__Exercise__.
From the entries below, copy every line holding the word "ground".

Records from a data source
___

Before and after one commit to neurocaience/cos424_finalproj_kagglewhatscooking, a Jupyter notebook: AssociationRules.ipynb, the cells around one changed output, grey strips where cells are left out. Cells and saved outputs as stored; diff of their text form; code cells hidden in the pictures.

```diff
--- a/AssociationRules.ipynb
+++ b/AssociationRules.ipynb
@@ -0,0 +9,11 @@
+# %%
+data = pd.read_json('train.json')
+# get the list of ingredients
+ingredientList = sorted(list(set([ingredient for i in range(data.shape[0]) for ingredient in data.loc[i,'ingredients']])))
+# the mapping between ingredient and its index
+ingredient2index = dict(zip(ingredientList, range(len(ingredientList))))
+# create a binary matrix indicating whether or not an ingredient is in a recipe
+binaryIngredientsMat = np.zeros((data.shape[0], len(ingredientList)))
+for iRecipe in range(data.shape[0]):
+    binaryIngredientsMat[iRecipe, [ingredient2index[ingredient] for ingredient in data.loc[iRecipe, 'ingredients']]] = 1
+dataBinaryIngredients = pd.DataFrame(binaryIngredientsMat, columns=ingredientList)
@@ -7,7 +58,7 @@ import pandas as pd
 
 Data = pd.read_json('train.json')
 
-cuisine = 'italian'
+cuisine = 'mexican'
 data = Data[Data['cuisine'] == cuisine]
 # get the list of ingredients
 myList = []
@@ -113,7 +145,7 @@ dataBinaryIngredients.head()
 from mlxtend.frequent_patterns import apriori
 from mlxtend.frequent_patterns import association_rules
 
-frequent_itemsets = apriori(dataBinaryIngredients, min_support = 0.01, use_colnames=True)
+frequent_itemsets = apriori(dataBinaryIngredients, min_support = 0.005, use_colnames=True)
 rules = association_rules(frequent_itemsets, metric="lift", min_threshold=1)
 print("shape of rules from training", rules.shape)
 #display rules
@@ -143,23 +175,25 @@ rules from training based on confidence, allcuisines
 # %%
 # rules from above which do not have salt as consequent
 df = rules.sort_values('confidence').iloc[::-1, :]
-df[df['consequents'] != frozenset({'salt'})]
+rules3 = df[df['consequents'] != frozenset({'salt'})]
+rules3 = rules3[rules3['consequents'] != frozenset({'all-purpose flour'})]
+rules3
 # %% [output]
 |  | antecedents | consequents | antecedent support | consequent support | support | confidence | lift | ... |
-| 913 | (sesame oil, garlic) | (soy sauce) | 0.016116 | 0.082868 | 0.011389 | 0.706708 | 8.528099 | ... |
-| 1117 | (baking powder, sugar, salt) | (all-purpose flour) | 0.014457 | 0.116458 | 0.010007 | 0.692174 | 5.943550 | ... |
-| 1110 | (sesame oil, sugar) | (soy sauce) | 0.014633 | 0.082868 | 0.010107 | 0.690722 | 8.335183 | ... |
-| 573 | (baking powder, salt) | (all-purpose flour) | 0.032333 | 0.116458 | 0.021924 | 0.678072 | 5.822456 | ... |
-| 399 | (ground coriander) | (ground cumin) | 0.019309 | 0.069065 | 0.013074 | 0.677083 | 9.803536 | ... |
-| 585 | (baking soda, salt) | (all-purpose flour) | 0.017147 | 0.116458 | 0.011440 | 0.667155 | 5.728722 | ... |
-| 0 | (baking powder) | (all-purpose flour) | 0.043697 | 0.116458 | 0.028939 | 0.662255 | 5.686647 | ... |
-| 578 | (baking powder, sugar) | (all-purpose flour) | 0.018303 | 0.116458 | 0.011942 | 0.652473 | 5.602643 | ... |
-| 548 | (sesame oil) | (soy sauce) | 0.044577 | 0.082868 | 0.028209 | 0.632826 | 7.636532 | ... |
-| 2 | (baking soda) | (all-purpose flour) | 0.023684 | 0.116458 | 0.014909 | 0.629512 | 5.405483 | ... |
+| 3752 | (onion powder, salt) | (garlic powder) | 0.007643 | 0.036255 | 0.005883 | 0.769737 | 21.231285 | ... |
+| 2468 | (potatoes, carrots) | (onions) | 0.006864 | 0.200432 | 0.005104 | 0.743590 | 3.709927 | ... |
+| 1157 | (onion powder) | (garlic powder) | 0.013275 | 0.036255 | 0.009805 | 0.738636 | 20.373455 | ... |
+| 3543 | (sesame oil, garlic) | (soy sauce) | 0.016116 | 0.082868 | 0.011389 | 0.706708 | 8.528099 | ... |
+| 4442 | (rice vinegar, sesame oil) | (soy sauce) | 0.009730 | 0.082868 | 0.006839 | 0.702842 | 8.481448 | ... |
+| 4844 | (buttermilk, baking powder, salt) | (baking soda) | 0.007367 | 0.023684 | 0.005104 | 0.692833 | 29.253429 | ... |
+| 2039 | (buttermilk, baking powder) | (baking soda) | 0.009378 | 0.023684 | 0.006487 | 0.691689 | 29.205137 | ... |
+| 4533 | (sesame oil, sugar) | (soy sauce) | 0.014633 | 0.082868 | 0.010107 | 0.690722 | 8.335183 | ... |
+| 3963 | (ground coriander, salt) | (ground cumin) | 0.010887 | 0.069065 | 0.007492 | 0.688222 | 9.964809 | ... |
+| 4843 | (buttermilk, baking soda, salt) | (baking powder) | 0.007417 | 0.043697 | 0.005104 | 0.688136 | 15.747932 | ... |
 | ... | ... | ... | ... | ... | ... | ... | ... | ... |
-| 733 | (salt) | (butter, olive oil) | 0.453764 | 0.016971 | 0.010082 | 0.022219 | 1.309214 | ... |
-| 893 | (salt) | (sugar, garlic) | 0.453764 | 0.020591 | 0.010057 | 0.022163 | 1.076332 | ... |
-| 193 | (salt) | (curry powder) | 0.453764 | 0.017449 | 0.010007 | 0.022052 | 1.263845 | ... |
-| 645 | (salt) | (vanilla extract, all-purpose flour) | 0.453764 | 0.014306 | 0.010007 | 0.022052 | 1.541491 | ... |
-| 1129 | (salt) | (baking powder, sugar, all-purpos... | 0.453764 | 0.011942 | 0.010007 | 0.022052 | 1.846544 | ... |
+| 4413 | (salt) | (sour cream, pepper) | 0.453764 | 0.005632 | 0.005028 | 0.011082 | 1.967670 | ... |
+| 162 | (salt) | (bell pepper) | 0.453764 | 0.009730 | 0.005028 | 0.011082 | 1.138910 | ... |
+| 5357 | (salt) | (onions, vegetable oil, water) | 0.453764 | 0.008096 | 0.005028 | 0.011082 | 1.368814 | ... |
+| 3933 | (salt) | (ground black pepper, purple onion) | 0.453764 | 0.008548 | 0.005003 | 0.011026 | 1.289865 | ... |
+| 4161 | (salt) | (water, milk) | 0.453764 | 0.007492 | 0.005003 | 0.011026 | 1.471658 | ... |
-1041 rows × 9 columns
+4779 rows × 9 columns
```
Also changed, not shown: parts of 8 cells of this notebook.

___

__Response box__.
-| 399 | (ground coriander) | (ground cumin) | 0.019309 | 0.069065 | 0.013074 | 0.677083 | 9.803536 | ... |
+| 3963 | (ground coriander, salt) | (ground cumin) | 0.010887 | 0.069065 | 0.007492 | 0.688222 | 9.964809 | ... |
+| 3933 | (salt) | (ground black pepper, purple onion) | 0.453764 | 0.008548 | 0.005003 | 0.011026 | 1.289865 | ... |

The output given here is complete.